eSports Day: Arcade to eSports: How Your Competitive Game Influences Player Culture and Values
Tom Cannon (Evolution Championship Series)
Starting in arcades in the early 1990’s, fighting games have a rich competitive history. Though competitive gaming has flourished and evolved since then, the cultural identity of the fighting game community has remained consistent in it’s own unique, quirky way. This talk will examine how the format of the arcade influenced the competitive culture of fighting game players, and why this culture endures today.
‘Final Fantasy’: A Challenger Once Again
Hajime Tabata (Square Enix)
This talk will discuss what ‘Final Fantasy XV’ set out to achieve, and the multi-faceted approach that was taken. It will also cover what the development team has set their sights on moving forward. Come listen to director Hajime Tabata, speak about the project from a developer’s standpoint.
‘Nioh’: Reinventing the Samurai Action Genre
Fumihiko Yasuda (Koei Tecmo Games)
‘Nioh’, one of the longest in-development titles Team Ninja has created, has gone through a lot of changes since it was first announced 10 years ago. During the last stretch of development and before its successful release last month, Team Ninja decided to publicly test their chosen direction on a global audience. By allowing gamers access to early stages of ‘Nioh’ for a limited time, in the form of an Alpha and a Beta demo, they were able to gather useful information that help re-align their game development. This presentation goes through the key lessons learned from that exercise, the applications of collected data, the reception of the open communication with their fans, and implementation of the feedback gathered.
‘Offworld Trading Company’: An RTS Without Guns
Soren Johnson (Mohawk Games)
For ‘Offworld Trading Company’, Mohawk Games set out to make a new type of real-time strategy game, one that focused on economics instead of combat. Following this initial vision led Mohawk Games to shed other standard tropes of the genre, such as unit selection, on the way to creating a unique gameplay experience, one that de-emphasized micro dexterity challenges in favor of macro high-level strategy while still hewing to the standard half-hour RTS format. This postmortem details the twist and turns of Offworld’s design process, from conception to prototyping to Early Access to final release.

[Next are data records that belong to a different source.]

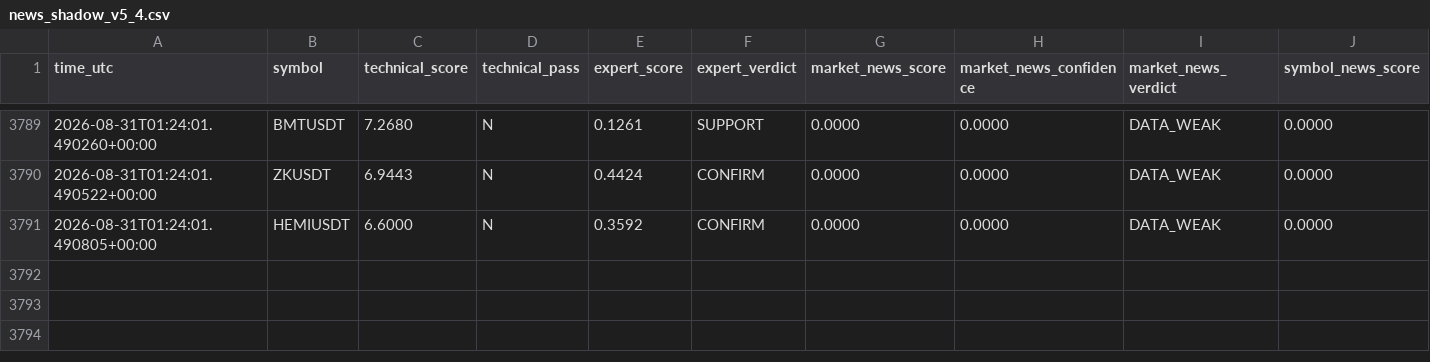
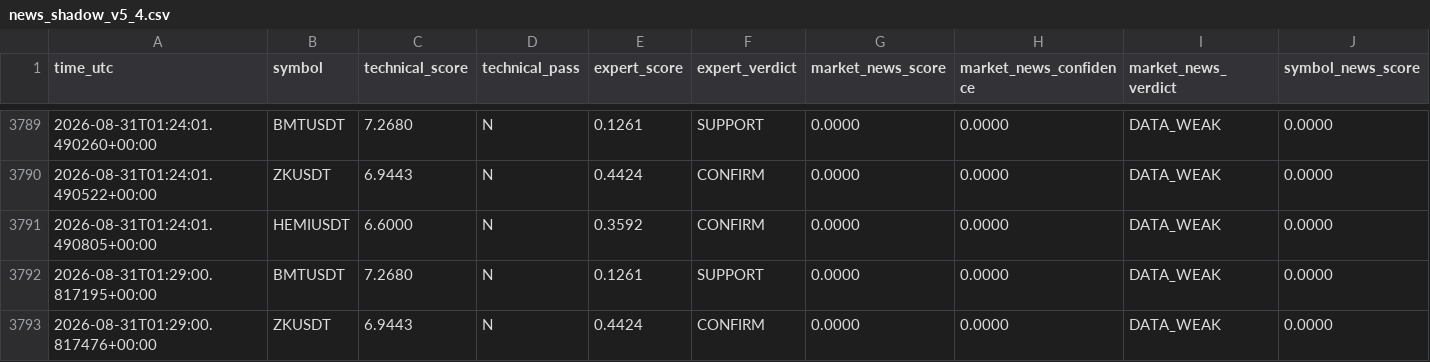
Before and after one commit to mrmatinbolandnazar-web/crypto-paper-bot, a CSV file: vps_reports/news_shadow_v5_4.csv, drawn as a sheet; only a part is shown, gaps mark what is left out; rows hold the shown columns only; the diff names each change by its address in the sheet, - before the commit and + after, or states it on an @@ line.

```diff
--- a/vps_reports/news_shadow_v5_4.csv
+++ b/vps_reports/news_shadow_v5_4.csv
+row 3792: 2026-08-31T01:29:00.817195+00:00 | BMTUSDT | 7.2680 | N | 0.1261 | SUPPORT | 0.0000 | 0.0000 | DATA_WEAK | 0.0000
+row 3793: 2026-08-31T01:29:00.817476+00:00 | ZKUSDT | 6.9443 | N | 0.4424 | CONFIRM | 0.0000 | 0.0000 | DATA_WEAK | 0.0000
```
Also changed, not shown: vps_reports/crowd_psychology_v5_5.csv, 9 other files.
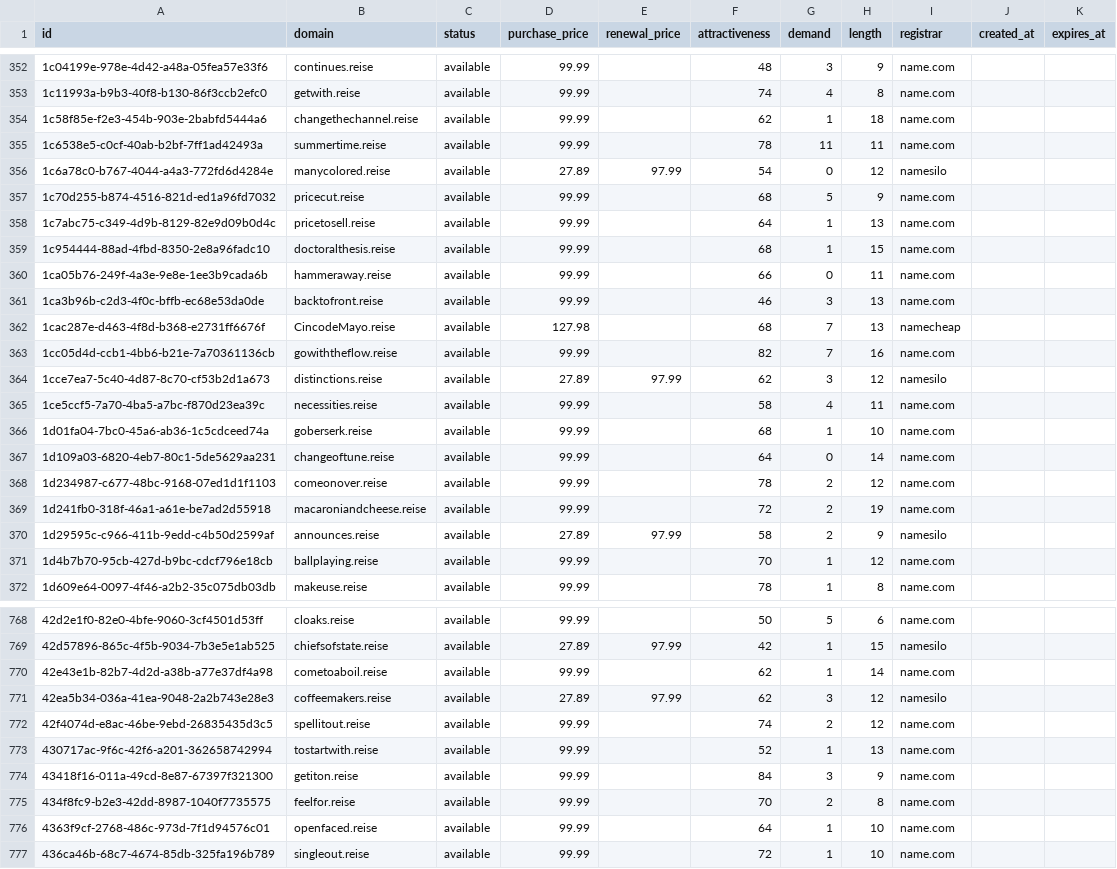
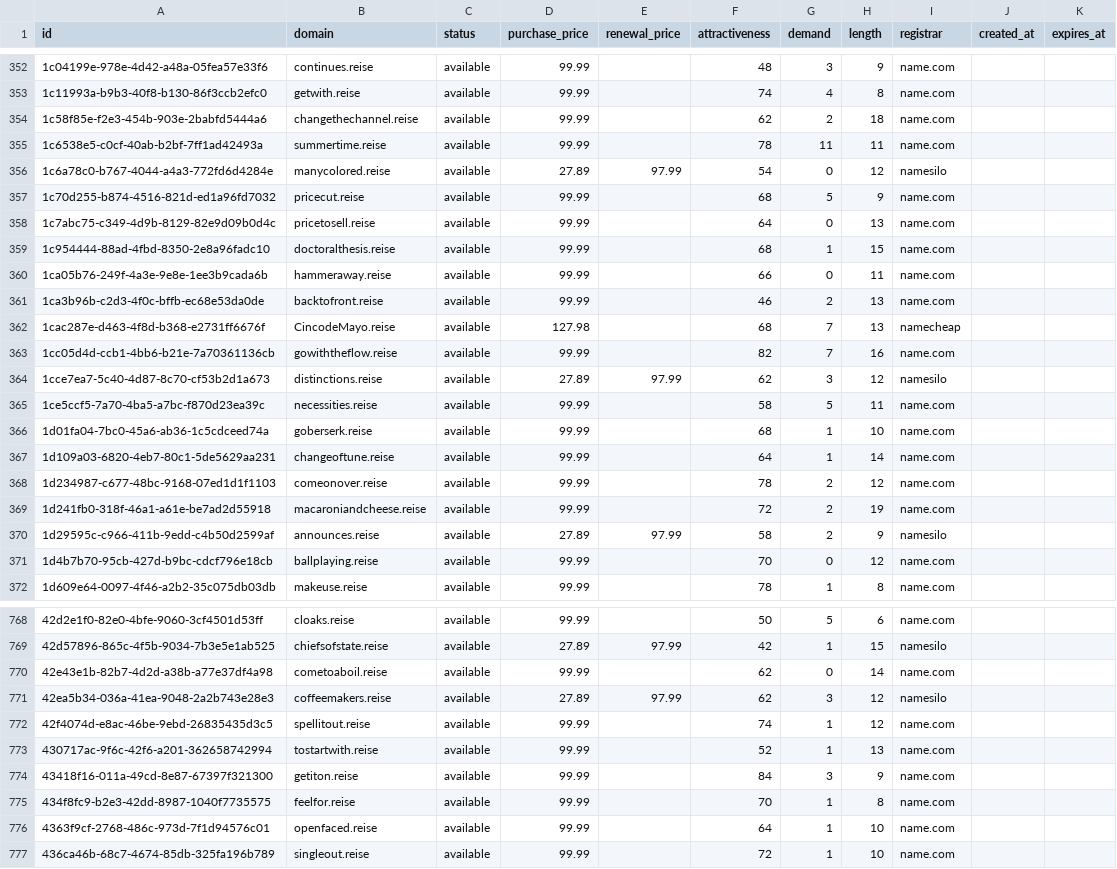
Before and after one commit to UniqueDomains/reise-oneword-domains, a CSV file: reise.csv, drawn as a sheet; only a part is shown, gaps mark what is left out; the diff covers the shown part only.

Commit message:
Domains update

```diff
--- a/reise.csv
+++ b/reise.csv
@@ -353,3 +353,3 @@ id,domain,status,purchase_price,renewal_price,attractiveness,demand,length,regis
 1c11993a-b9b3-40f8-b130-86f3ccb2efc0,getwith.reise,available,99.99,,74,4,8,name.com,,
-1c58f85e-f2e3-454b-903e-2babfd5444a6,changethechannel.reise,available,99.99,,62,1,18,name.com,,
+1c58f85e-f2e3-454b-903e-2babfd5444a6,changethechannel.reise,available,99.99,,62,2,18,name.com,,
 1c6538e5-c0cf-40ab-b2bf-7ff1ad42493a,summertime.reise,available,99.99,,78,11,11,name.com,,
@@ -357,6 +357,6 @@ id,domain,status,purchase_price,renewal_price,attractiveness,demand,length,regis
 1c70d255-b874-4516-821d-ed1a96fd7032,pricecut.reise,available,99.99,,68,5,9,name.com,,
-1c7abc75-c349-4d9b-8129-82e9d09b0d4c,pricetosell.reise,available,99.99,,64,1,13,name.com,,
+1c7abc75-c349-4d9b-8129-82e9d09b0d4c,pricetosell.reise,available,99.99,,64,0,13,name.com,,
 1c954444-88ad-4fbd-8350-2e8a96fadc10,doctoralthesis.reise,available,99.99,,68,1,15,name.com,,
 1ca05b76-249f-4a3e-9e8e-1ee3b9cada6b,hammeraway.reise,available,99.99,,66,0,11,name.com,,
-1ca3b96b-c2d3-4f0c-bffb-ec68e53da0de,backtofront.reise,available,99.99,,46,3,13,name.com,,
+1ca3b96b-c2d3-4f0c-bffb-ec68e53da0de,backtofront.reise,available,99.99,,46,2,13,name.com,,
 1cac287e-d463-4f8d-b368-e2731ff6676f,CincodeMayo.reise,available,127.98,,68,7,13,namecheap,,
@@ -364,5 +364,5 @@ id,domain,status,purchase_price,renewal_price,attractiveness,demand,length,regis
 1cce7ea7-5c40-4d87-8c70-cf53b2d1a673,distinctions.reise,available,27.89,97.99,62,3,12,namesilo,,
-1ce5ccf5-7a70-4ba5-a7bc-f870d23ea39c,necessities.reise,available,99.99,,58,4,11,name.com,,
+1ce5ccf5-7a70-4ba5-a7bc-f870d23ea39c,necessities.reise,available,99.99,,58,5,11,name.com,,
 1d01fa04-7bc0-45a6-ab36-1c5cdceed74a,goberserk.reise,available,99.99,,68,1,10,name.com,,
-1d109a03-6820-4eb7-80c1-5de5629aa231,changeoftune.reise,available,99.99,,64,0,14,name.com,,
+1d109a03-6820-4eb7-80c1-5de5629aa231,changeoftune.reise,available,99.99,,64,1,14,name.com,,
 1d234987-c677-48bc-9168-07ed1d1f1103,comeonover.reise,available,99.99,,78,2,12,name.com,,
@@ -370,3 +370,3 @@ id,domain,status,purchase_price,renewal_price,attractiveness,demand,length,regis
 1d29595c-c966-411b-9edd-c4b50d2599af,announces.reise,available,27.89,97.99,58,2,9,namesilo,,
-1d4b7b70-95cb-427d-b9bc-cdcf796e18cb,ballplaying.reise,available,99.99,,70,1,12,name.com,,
+1d4b7b70-95cb-427d-b9bc-cdcf796e18cb,ballplaying.reise,available,99.99,,70,0,12,name.com,,
 1d609e64-0097-4f46-a2b2-35c075db03db,makeuse.reise,available,99.99,,78,1,8,name.com,,
@@ -769,8 +769,8 @@ id,domain,status,purchase_price,renewal_price,attractiveness,demand,length,regis
 42d57896-865c-4f5b-9034-7b3e5e1ab525,chiefsofstate.reise,available,27.89,97.99,42,1,15,namesilo,,
-42e43e1b-82b7-4d2d-a38b-a77e37df4a98,cometoaboil.reise,available,99.99,,62,1,14,name.com,,
+42e43e1b-82b7-4d2d-a38b-a77e37df4a98,cometoaboil.reise,available,99.99,,62,0,14,name.com,,
 42ea5b34-036a-41ea-9048-2a2b743e28e3,coffeemakers.reise,available,27.89,97.99,62,3,12,namesilo,,
-42f4074d-e8ac-46be-9ebd-26835435d3c5,spellitout.reise,available,99.99,,74,2,12,name.com,,
+42f4074d-e8ac-46be-9ebd-26835435d3c5,spellitout.reise,available,99.99,,74,1,12,name.com,,
 430717ac-9f6c-42f6-a201-362658742994,tostartwith.reise,available,99.99,,52,1,13,name.com,,
 43418f16-011a-49cd-8e87-67397f321300,getiton.reise,available,99.99,,84,3,9,name.com,,
-434f8fc9-b2e3-42dd-8987-1040f7735575,feelfor.reise,available,99.99,,70,2,8,name.com,,
+434f8fc9-b2e3-42dd-8987-1040f7735575,feelfor.reise,available,99.99,,70,1,8,name.com,,
 4363f9cf-2768-486c-973d-7f1d94576c01,openfaced.reise,available,99.99,,64,1,10,name.com,,
```
Also changed, not shown: 56 edited cells elsewhere in this file, 4 other files.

‘Mini Metro’: When Less is More
Jamie Churchman (Independent)
In a world full of distractions, game developers often make the mistake of thinking their games need to be the most distracting thing. So they add timers, rewards, particles everywhere, collectibles, notifications, and bribes to share content. Your time is valuable but frequently these techniques play on compulsions to obsessively collect, complete, and compete. This isn’t necessarily bad per se, but what if you could be just as effective by avoiding or minimizing the use of these methods while appealing to a more intrinsically rewarding player experience? This talk will take a look at the successes and failures of visual design in ‘Mini Metro’. It will examine how user interface and visual design decisions play a role in creating a rewarding experience for the player. It will also share how you can support this by building a robust design language, design beauty through a process of elimination, and produce a captivating experience.
Absolutely No Pressure: Continuing a Successful Game Series with ‘Civilization VI’
Ed Beach (Firaxis Games)
A significant number of game projects are follow-ons to previous titles in a franchise and are often follow-ons to games that have been huge critical or commercial successes. So how do you approach designing the NEXT game in such a series? Hear how the team at Firaxis approached this assignment for ‘Civilization VI’, despite the fact it meant they had to be critical of their own work on the previous title. During the session Ed Beach of Firaxis will look in depth at several of the key subsystems in a ‘Civilization’ title and review what design changes were adopted (or abandoned) for each.